Skip to main content

Cops collect DNA evidence in Brooklyn Bridge flag caper

By Susan Candiotti, CNN
updated 6:01 PM EDT, Fri July 25, 2014
STORY HIGHLIGHTS
  • DNA collected from tin pans used to cover Brooklyn Bridge lights during flag switch
  • Nicknames, cell phones and license plates also being tracked to find the culprits
  • Mysterious white flags spotted atop the Brooklyn Bridge
  • NYPD Commissioner calls incident a "matter of concern"

(CNN) -- New York police have collected DNA evidence in the case of nighttime acrobats who replaced two American flags atop of the Brooklyn Bridge with two white flags, according to a law enforcement official with knowledge of the investigation Friday.

The swapped-out bleached flags were spotted by construction workers at 5:30 a.m. Tuesday.

The DNA was taken from tin pans used by the vandals to cover bridge lights, according to the official -- a clever move to elude detection while the flags were raised. The tin shields were held in place with zip ties.

So far there is no match in existing databases where DNA evidence of solved and unsolved crimes are kept, the official added.

Among other leads investigators are following are five nicknames who tipsters suggest might be associated with the incident. Investigators are trying to learn the real identities behind the nicknames or street names. It's too soon to know whether any of them were involved, the official said.

The motive is unclear: Was it a stunt, prank or something more sinister?

Officials have said they are looking at whoever had access or familiarity with the bridge, including maintenance workers or anyone who worked on the fireworks extravaganza over the East River on Independence Day. The event this year included pyrotechnics shooting from the bridge.

Cell phone calls are being tracked and about 18,000 license tags were checked from vehicles that crossed the bridge in the overnight hours, according to the official.

More than 120,000 vehicles, 4,000 pedestrians and 3,100 bicyclists cross the Brooklyn Bridge every day, according to the city Department of Transportation, which maintains the bridge.

The oversized white banners -- American flags that were pre-bleached -- have prompted investigators to talk with flag manufacturers and check websites for anyone who may have recently purchased large Stars and Stripes, according to the official.

Intelligence analysts are also looking into any possible significance of the day that was chosen to see whether that may yield clues.

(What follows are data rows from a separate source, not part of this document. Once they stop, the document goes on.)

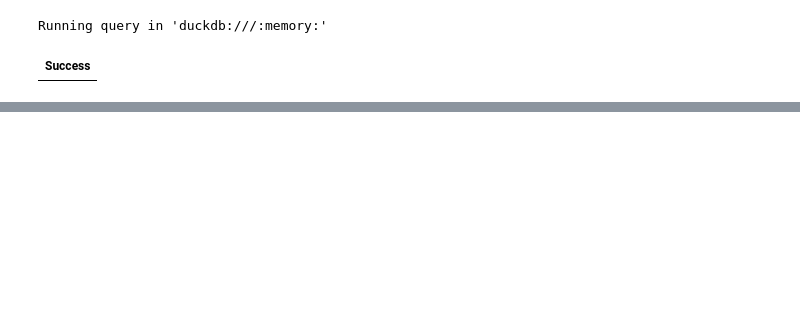
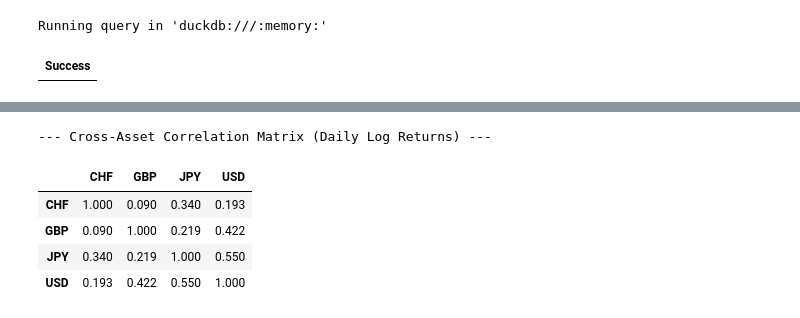
Before and after one commit to alessiofelici01-art/QuantFin, a Jupyter notebook: Marcoeconomics/Currency.ipynb, the cells around one changed output, grey strips where cells are left out. Cells and saved outputs as stored; diff of their text form; code cells hidden in the pictures; blank space fills up the shorter version.

```diff
--- a/Marcoeconomics/Currency.ipynb
+++ b/Marcoeconomics/Currency.ipynb
@@ -120,0 +76,21 @@ Visualizing the dual temporal evolution of the nominal exchange rate and its loc
+# %%
+# Converte il risultato di DuckDB in un DataFrame Pandas
+df_fx = fx_matrix.DataFrame()
+df_fx['date'] = pd.to_datetime(df_fx['date'])
+df_fx.set_index('date', inplace=True)
+
+# Calcola i log-rendimenti giornalieri per tutte le valute
+df_returns = np.log(df_fx / df_fx.shift(1)).dropna()
+
+# Calcola la matrice di correlazione di Pearson
+corr_matrix = df_returns.corr()
+
+print("--- Cross-Asset Correlation Matrix (Daily Log Returns) ---")
+display(corr_matrix.style.background_gradient(cmap='coolwarm', axis=None).format("{:.3f}"))
+# %% [output]
+--- Cross-Asset Correlation Matrix (Daily Log Returns) ---
+|  | CHF | GBP | JPY | USD |
+| CHF | 1.000 | 0.090 | 0.340 | 0.193 |
+| GBP | 0.090 | 1.000 | 0.219 | 0.422 |
+| JPY | 0.340 | 0.219 | 1.000 | 0.550 |
+| USD | 0.193 | 0.422 | 0.550 | 1.000 |
```
Also changed, not shown: parts of 9 cells of this notebook, 1 other file.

The NYPD's Intelligence Division has even reached out to other countries to see whether similar stunts have occurred elsewhere.

NYPD Deputy Commissioner for Intelligence John Miller said at a news conference Wednesday that the NYPD has video that shows four or five people crossing the bridge just after 3 a.m. Tuesday. Within the hour, the light that normally illuminates the flag on the Brooklyn side of the bridge flickered and appeared to go out. A few minutes later the same thing occurred on the tower on the Manhattan side.

"At this time, it appears it has no particular nexus to terrorism or even politics," Miller said Tuesday. "This may be somebody's art project, or it may be an attempt at making some kind of statement, but at this point it's not clear what the statement is."

Police Commissioner Bill Bratton called the incident a matter of concern and requested the help of the public as investigators search social media for claims of responsibility.

"If flying a white flag atop the Brooklyn Bridge is someone's idea of a joke, I'm not laughing," Brooklyn Borough President Eric Adams said in a statement. "The public safety of our city is a paramount of importance, particularly our landmarks and bridges that are already known to be high-risk targets."

Adams announced that he is offering a reward of $5,000 for information leading to the arrest of the person or people responsible.

The Brooklyn Bridge opened in 1883. At the time it was the longest suspension bridge in the nation, according to the Department of Transportation.

The bridge has been designated a National Historic Landmark by the National Park Service, and a New York City Landmark by the Landmarks Preservation Commission.

Who switched two flags atop the Brooklyn Bridge?

CNN's Poppy Harlow, Marina Carver and Rande Iaboni contributed to this report.

ADVERTISEMENT
ADVERTISEMENT
ADVERTISEMENT
ADVERTISEMENT
ADVERTISEMENT